Finding your way to a replacement bus service if your train has been put on hold can be daunting at the best of times. Without your eyesight, that feeling magnifies ten-fold.
The Metro staff members went through two demonstrations. The first had them navigating the streets of Kensington trying to find a replacement bus sign that we had placed near Macaulay train station. They worked in pairs, one member was blindfolded and navigating via a cane and the other was their guide, alerting them to disruptions in the footpath and other dangers. Once they reached their destination, they went back the way they had come with their roles reversed.
The second demonstration led a small group on a tour through our MTC. The lead person was blindfolded and led by AIRA, a call-in service where an operator describes the path in front of the caller through a camera in their phone. AIRA can be used for assistance with navigation, but it can also be used for everyday tasks such as reading, describing objects in front of you, and much more.

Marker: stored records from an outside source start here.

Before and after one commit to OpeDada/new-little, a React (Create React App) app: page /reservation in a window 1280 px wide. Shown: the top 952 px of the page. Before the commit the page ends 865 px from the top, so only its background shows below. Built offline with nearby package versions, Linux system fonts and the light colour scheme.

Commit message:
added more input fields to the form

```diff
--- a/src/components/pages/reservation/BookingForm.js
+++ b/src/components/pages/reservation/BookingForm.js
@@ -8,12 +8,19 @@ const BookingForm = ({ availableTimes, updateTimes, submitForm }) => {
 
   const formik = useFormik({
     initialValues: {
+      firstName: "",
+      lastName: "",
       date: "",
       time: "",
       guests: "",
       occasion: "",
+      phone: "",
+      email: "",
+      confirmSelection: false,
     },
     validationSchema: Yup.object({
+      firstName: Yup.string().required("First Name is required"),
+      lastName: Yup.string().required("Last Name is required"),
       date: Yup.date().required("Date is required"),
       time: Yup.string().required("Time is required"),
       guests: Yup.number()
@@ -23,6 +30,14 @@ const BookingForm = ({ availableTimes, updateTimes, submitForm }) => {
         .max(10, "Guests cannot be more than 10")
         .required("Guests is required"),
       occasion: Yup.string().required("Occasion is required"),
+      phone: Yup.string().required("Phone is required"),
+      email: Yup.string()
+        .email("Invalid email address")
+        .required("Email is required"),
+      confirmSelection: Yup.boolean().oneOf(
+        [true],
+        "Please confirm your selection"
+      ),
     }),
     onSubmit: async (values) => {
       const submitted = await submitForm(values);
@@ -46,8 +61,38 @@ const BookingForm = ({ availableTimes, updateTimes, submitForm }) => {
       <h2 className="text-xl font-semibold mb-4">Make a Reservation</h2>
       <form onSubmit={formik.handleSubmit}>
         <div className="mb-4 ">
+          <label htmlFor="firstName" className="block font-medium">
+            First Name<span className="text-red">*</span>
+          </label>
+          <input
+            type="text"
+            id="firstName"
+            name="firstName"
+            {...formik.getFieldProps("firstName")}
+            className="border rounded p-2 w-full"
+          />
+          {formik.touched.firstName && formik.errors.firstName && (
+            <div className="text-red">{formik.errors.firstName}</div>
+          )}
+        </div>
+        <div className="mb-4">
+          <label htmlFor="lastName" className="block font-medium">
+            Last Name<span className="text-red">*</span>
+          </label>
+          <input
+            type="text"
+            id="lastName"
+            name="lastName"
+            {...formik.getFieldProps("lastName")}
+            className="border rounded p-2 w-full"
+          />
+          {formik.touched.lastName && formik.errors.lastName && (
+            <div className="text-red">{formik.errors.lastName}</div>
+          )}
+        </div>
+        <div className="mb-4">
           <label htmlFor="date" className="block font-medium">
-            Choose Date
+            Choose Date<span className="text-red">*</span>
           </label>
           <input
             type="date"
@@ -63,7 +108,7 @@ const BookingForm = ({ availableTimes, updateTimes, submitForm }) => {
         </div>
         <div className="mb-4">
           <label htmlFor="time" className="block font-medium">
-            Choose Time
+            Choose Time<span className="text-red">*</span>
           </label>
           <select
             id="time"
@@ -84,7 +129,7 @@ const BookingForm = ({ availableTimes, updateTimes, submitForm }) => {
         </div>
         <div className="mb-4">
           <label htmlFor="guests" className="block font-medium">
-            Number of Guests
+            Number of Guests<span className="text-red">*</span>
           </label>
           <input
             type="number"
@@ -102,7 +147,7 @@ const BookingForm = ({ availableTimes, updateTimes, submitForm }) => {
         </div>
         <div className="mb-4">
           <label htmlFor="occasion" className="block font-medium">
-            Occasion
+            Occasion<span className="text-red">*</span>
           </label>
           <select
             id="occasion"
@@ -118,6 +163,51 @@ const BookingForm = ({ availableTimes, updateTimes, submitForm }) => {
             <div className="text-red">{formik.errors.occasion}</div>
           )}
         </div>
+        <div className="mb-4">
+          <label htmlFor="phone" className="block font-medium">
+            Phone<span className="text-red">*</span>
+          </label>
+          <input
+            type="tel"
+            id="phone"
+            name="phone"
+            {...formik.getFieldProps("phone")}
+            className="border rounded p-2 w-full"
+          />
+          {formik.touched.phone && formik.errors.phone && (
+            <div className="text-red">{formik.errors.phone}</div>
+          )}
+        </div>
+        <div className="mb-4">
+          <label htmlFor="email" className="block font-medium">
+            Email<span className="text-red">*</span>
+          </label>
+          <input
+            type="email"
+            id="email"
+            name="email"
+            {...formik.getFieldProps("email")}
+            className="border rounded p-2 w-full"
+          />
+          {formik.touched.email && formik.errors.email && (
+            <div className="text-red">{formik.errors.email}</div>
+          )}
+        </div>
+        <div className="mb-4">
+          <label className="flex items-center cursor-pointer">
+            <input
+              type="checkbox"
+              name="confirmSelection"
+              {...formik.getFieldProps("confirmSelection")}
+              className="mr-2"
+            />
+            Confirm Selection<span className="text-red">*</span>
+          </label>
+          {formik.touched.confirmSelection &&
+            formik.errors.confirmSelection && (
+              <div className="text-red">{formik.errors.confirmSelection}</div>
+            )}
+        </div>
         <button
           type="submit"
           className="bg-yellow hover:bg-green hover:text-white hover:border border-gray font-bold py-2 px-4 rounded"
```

This group eventually made its way to our model Metro Trains carriage where AIRA guided them around the platform and into the train.
After this, everyone reconvened and had a Q&A session with two of our clients, Nadia and Joan, who fielded questions about what works and what doesn't with the way things currently work in the Metro system. After this there was a group discussion of what they had learned and what they could implement in the future.
Overall the event was a huge success and we thank Metro Trains for working with us on this opportunity.